▶ [Assignment]: Leaving out the images, please output every entry exactly as it appears.

··· Information shown ···

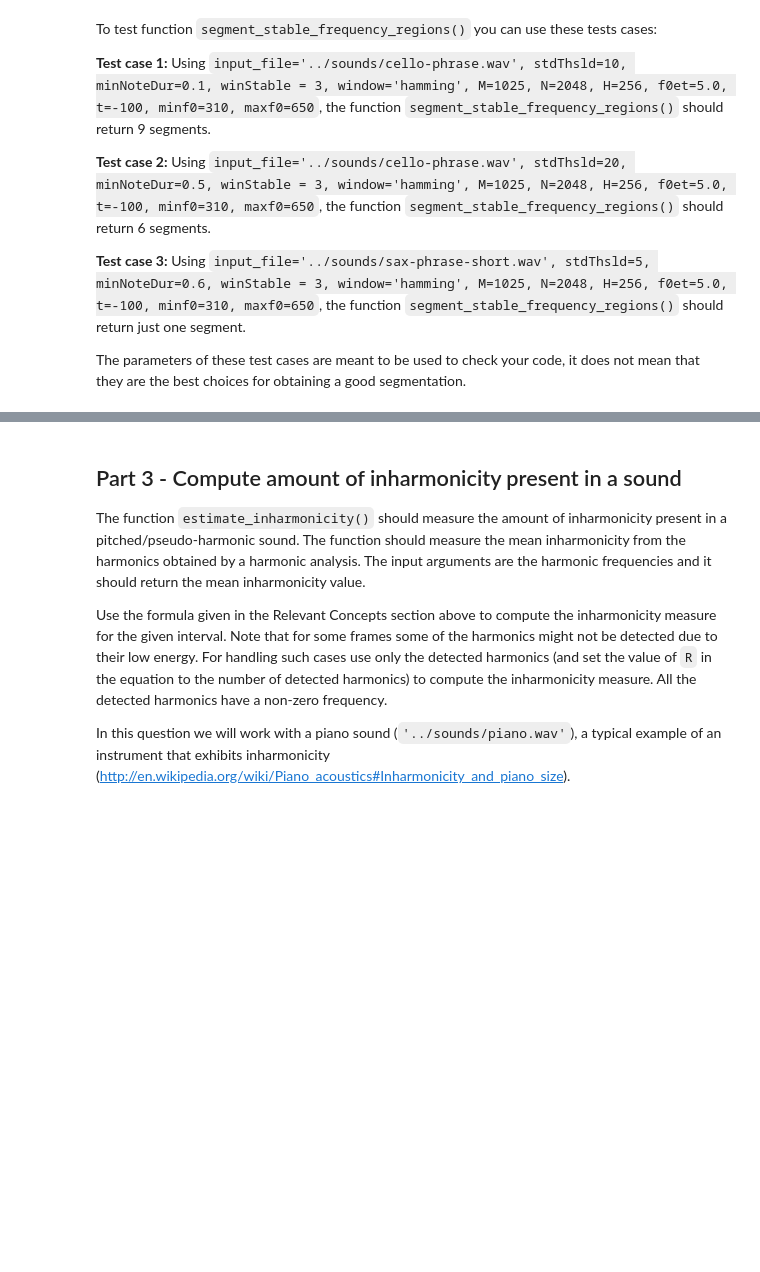
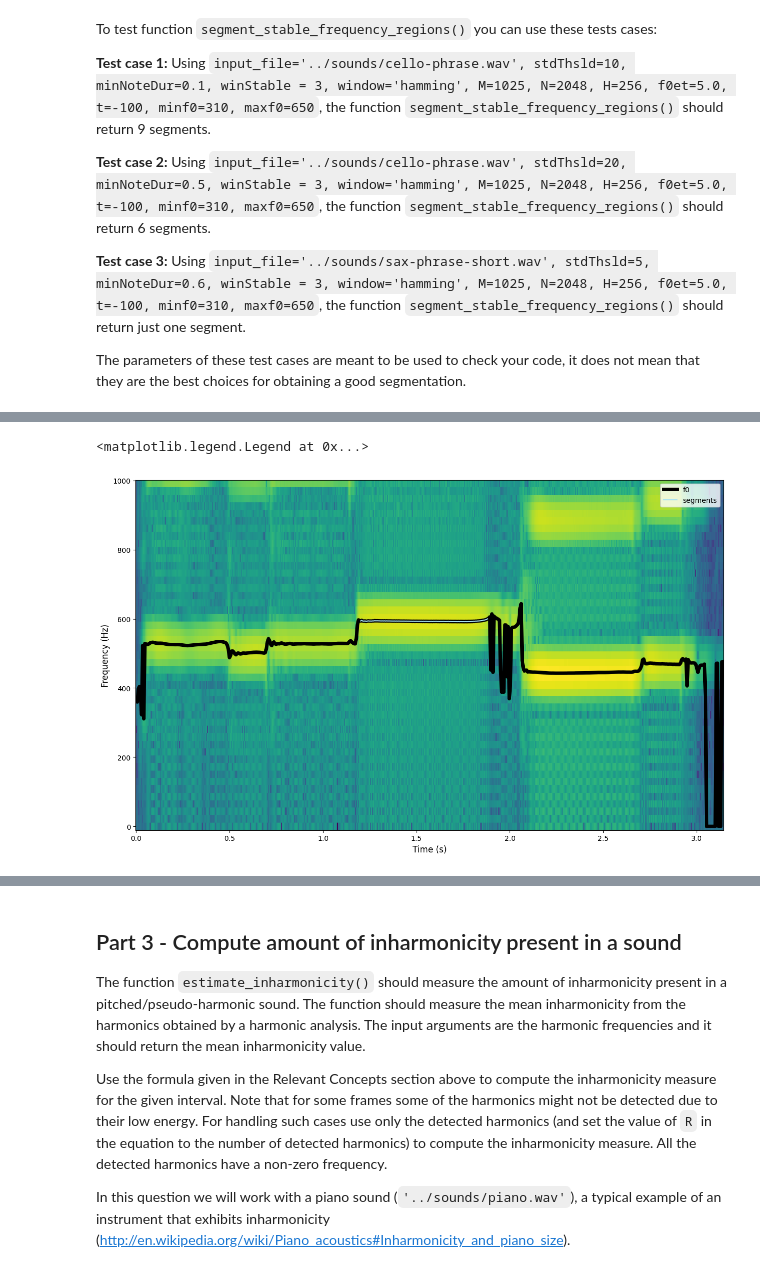
Before and after one commit to MarcosAmador335/sms-tools-materials, a Jupyter notebook: exercises/E6-Harmonic-model.ipynb, the cells around one changed output, grey strips where cells are left out. Cells and saved outputs as stored; diff of their text form; code cells hidden in the pictures; blank space fills up the shorter version.

```diff
--- a/exercises/E6-Harmonic-model.ipynb
+++ b/exercises/E6-Harmonic-model.ipynb
@@ -281,0 +333,47 @@ ________
+# %%
+# Test case 3
+input_file = '../sounds/sax-phrase-short.wav'
+stdThsld=5
+minNoteDur=0.6
+winStable = 3
+window='hamming'
+M=1025
+N=2048
+H=256
+f0et=5.0
+t=-100
+minf0=310
+maxf0=650
+
+
+
+# no need to change any code after here
+
+# compute f0 and segments
+fs, x = UF.wavread(input_file)
+w  = get_window(window, M)
+f0 = HM.f0Detection(x, fs, w, N, H, t, minf0, maxf0, f0et)
+segments = segment_stable_frequency_regions(f0,stdThsld, minNoteDur,winStable)
+
+# plot spectrogram, f0, and segments
+maxplotfreq = 1000.0
+
+plt.figure(figsize=(15, 9))
+
+mX, pX = stft.stftAnal(x, w, N, H)
+mX = np.transpose(mX[:,:int(N*(maxplotfreq/fs))+1])
+
+timeStamps = np.arange(mX.shape[1])*H/float(fs)
+binFreqs = np.arange(mX.shape[0])*fs/float(N)
+
+plt.pcolormesh(timeStamps, binFreqs, mX, shading='auto')
+plt.plot(timeStamps, f0, color = 'k', linewidth=5)
+
+for i in range(segments.shape[0]):
+    plt.plot(timeStamps[segments[i,0]:segments[i,1]], f0[segments[i,0]:segments[i,1]], color = '#A9E2F3', linewidth=1.5)
+plt.ylabel('Frequency (Hz)', fontsize = 12)
+plt.xlabel('Time (s)', fontsize = 12)
+plt.legend(('f0','segments'))
+# %% [output]
+<matplotlib.legend.Legend at 0x...>
+[figure, added]
```
Also changed, not shown: parts of 15 cells of this notebook.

···

▶ [Finished exercise]:
Before and after one commit to MarcosAmador335/sms-tools-materials, a Jupyter notebook: exercises/E6-Harmonic-model.ipynb, the cells around one changed output, grey strips where cells are left out. Cells and saved outputs as stored; diff of their text form; code cells hidden in the pictures; blank space fills up the shorter version.

```diff
--- a/exercises/E6-Harmonic-model.ipynb
+++ b/exercises/E6-Harmonic-model.ipynb
@@ -281,0 +333,47 @@ ________
+# %%
+# Test case 3
+input_file = '../sounds/sax-phrase-short.wav'
+stdThsld=5
+minNoteDur=0.6
+winStable = 3
+window='hamming'
+M=1025
+N=2048
+H=256
+f0et=5.0
+t=-100
+minf0=310
+maxf0=650
+
+
+
+# no need to change any code after here
+
+# compute f0 and segments
+fs, x = UF.wavread(input_file)
+w  = get_window(window, M)
+f0 = HM.f0Detection(x, fs, w, N, H, t, minf0, maxf0, f0et)
+segments = segment_stable_frequency_regions(f0,stdThsld, minNoteDur,winStable)
+
+# plot spectrogram, f0, and segments
+maxplotfreq = 1000.0
+
+plt.figure(figsize=(15, 9))
+
+mX, pX = stft.stftAnal(x, w, N, H)
+mX = np.transpose(mX[:,:int(N*(maxplotfreq/fs))+1])
+
+timeStamps = np.arange(mX.shape[1])*H/float(fs)
+binFreqs = np.arange(mX.shape[0])*fs/float(N)
+
+plt.pcolormesh(timeStamps, binFreqs, mX, shading='auto')
+plt.plot(timeStamps, f0, color = 'k', linewidth=5)
+
+for i in range(segments.shape[0]):
+    plt.plot(timeStamps[segments[i,0]:segments[i,1]], f0[segments[i,0]:segments[i,1]], color = '#A9E2F3', linewidth=1.5)
+plt.ylabel('Frequency (Hz)', fontsize = 12)
+plt.xlabel('Time (s)', fontsize = 12)
+plt.legend(('f0','segments'))
+# %% [output]
+<matplotlib.legend.Legend at 0x...>
+[figure, added]
```
Also changed, not shown: parts of 15 cells of this notebook.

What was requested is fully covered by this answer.